Picture 100“Children are a gift from the LORD; they are a reward from him.”
– Psalm 127:3

I can still remember the day the Holy Spirit quickened me. My dead spirit came alive and I received my new heart of flesh. The Gospel was preached to me, and for the first amazing moment, I understood this message was for me. His story was my story. Jesus died for my sins. He was crushed for my  iniquities. With every whip of the scourge on His flesh, my wounds were healed. The Lord laid on Him all of my evil. The decision I made that night was not to be saved, because that had already happened through the work of the Holy Spirit. The decision I made was to follow Christ because I was saved.

The next day I was baptized into the name of the Father, Son, and Holy Spirit. I can still remember the old preacher Charles White telling me as I came up from the water, dripping wet: “This is the song of your new life. Whenever you hear it from this day on, you will remember this day.” The song they were singing was “Happy Day.” Yes, Charles, I still remember.

I was on fire that day, and nothing could stop me. Nothing that is until my first deliberate sin after my conversion. From that day onward, I have struggled with feeling like a failure. I felt like God had given me this great new life and then I let Him down. My earthly father, who himself struggled with the same feelings in his walk, did his best to comfort me. I felt like any day, God would have had enough of me and leave. When I shared these feelings with my dad, I will never forget what he said.

“He is your Father, son. He will never leave you.”
“I don’t understand.”
“You won’t. Not until you are a father.”

Years passed and I never understood that. I struggled. I doubted God’s love for me. I doubted I could measure up, so I stopped trying to. I wandered from Him. I spent some of the best years of my youth wasting away in a “far country.” Then one day, grieved over my lifestyle of sin, unable to live in a far country anymore, I turned my heart back towards home. Unsure if I was even welcome, I called upon the Lord. In that instant, I felt His overwhelming love wash over me. His hand guided me back to Him, and soon God sent Curtis Jones (an old friend and recent convert) to help me find Steven’s Street Baptist Church. I knew the story of the Prodigal Son that day, and it is beautiful beyond words. He left the 99 to find the one, and I was the one.

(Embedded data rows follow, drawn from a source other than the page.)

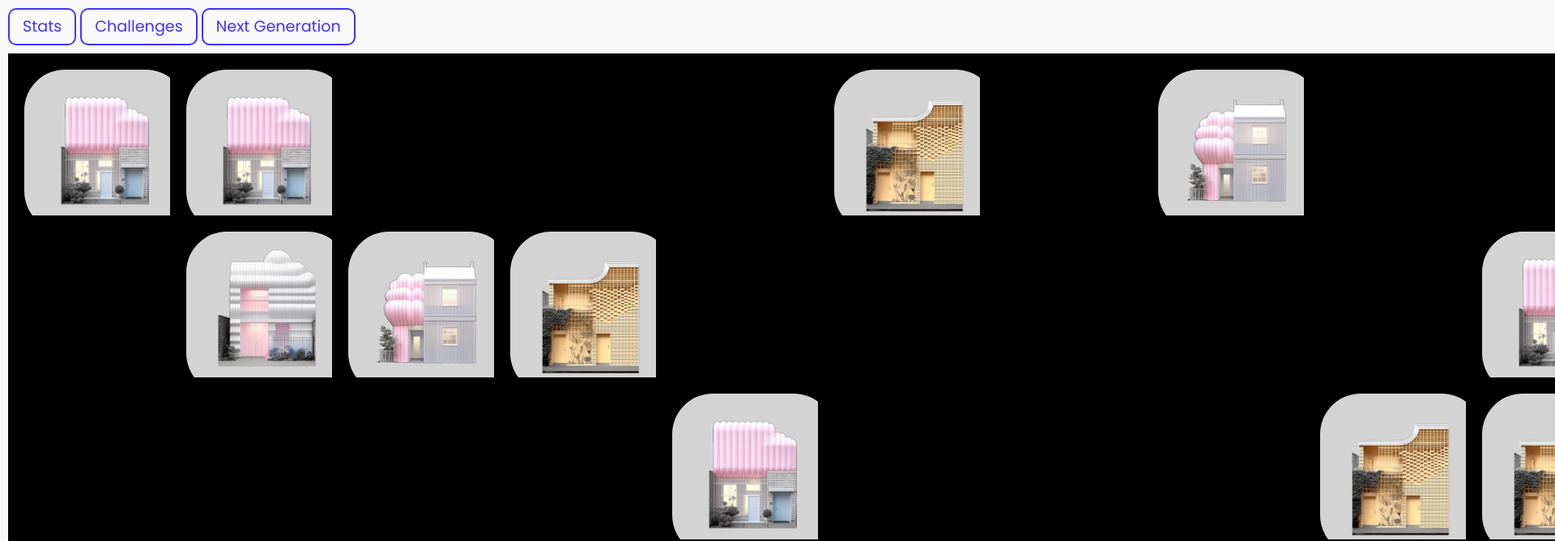
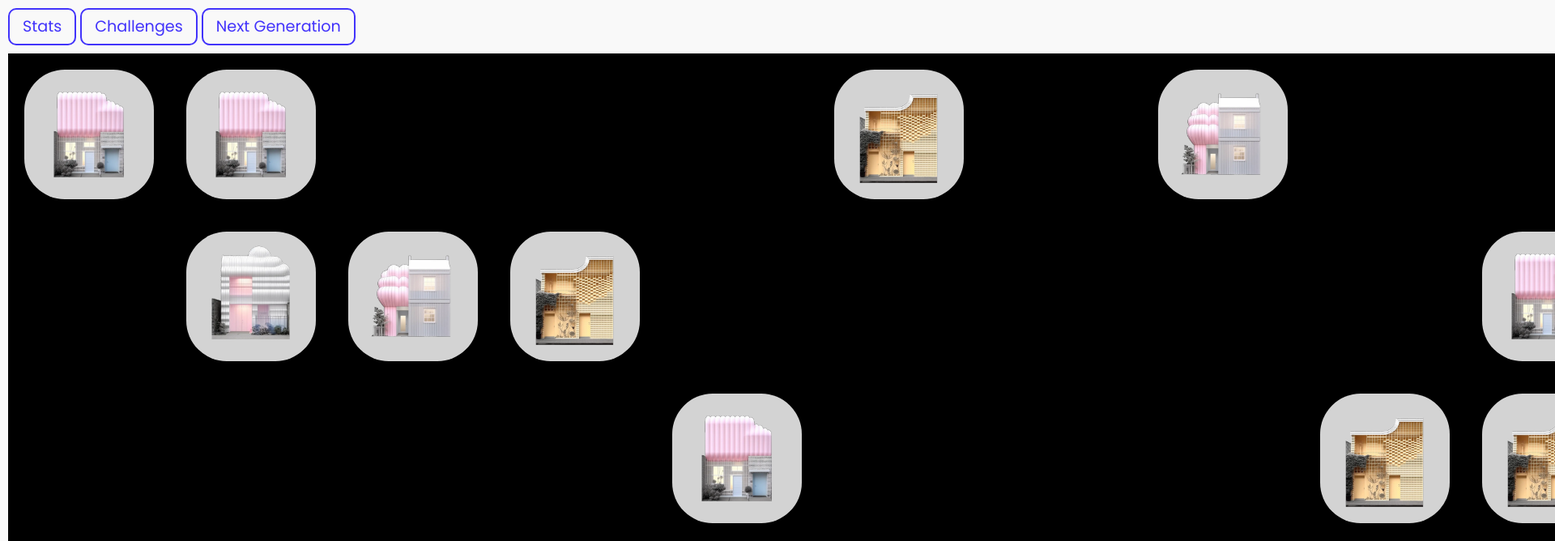
Before and after one commit to Kodiia/workspace, a SvelteKit app: page /games/city2D in a window 1280 px wide. Shown: the top 668 px of the page at 81% size, 1920 px wide, since content can reach past the window. Built offline with nearby package versions, Linux system fonts and the light colour scheme; no server answers.

Commit message:
city game test

```diff
--- a/src/routes/games/city2D/+page.svelte
+++ b/src/routes/games/city2D/+page.svelte
@@ -221,8 +221,8 @@
     }
 
     .image{
-        width: 100%;
-        height: 100%;
+        width: calc(100% - 40px);
+        height: calc(100% - 40px);
         margin: 20px;
         background: lightgrey;
         border-radius: 50px;
```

But even with this, I still did not understand His love for me. There were deep sins I could not conquer within, and so I still believed He might regret His decision to save me and call it quits. Every failure, every sin, brought me closer to losing Him. Or so I thought.

God sent Joey Norsworthy into my life to take me under his wing. That man of God trained me up in the basics of theology and hermeneutics. I soon began to have an intellectual understanding of His never-ending love and His long-suffering, but I still didn’t understand it in my heart. My struggle continued, but this time I persevered and stuck with Him even though I felt any moment it might be over. I chose to believe it in my mind even though I did not feel it in my heart.

Then God brought me into a relationship with the love of my life, Gena Cohoon. She began to teach me in only the way she could that God’s love was for keeps. I still remember a bookmark she gave me before we even dated that had scriptures on it that pointed to God’s eternal love and who I was in Christ. God’s child. God’s treasure. No wonder I fell in love with her! It helped me carry on, but I still didn’t understand in my heart.

Then God enabled my wife to conceive. She bore me a son, Joshua. I was so excited for so many reasons. In the secret place of my heart, I also hoped my dad was right, and I would finally understand what he meant.

I did.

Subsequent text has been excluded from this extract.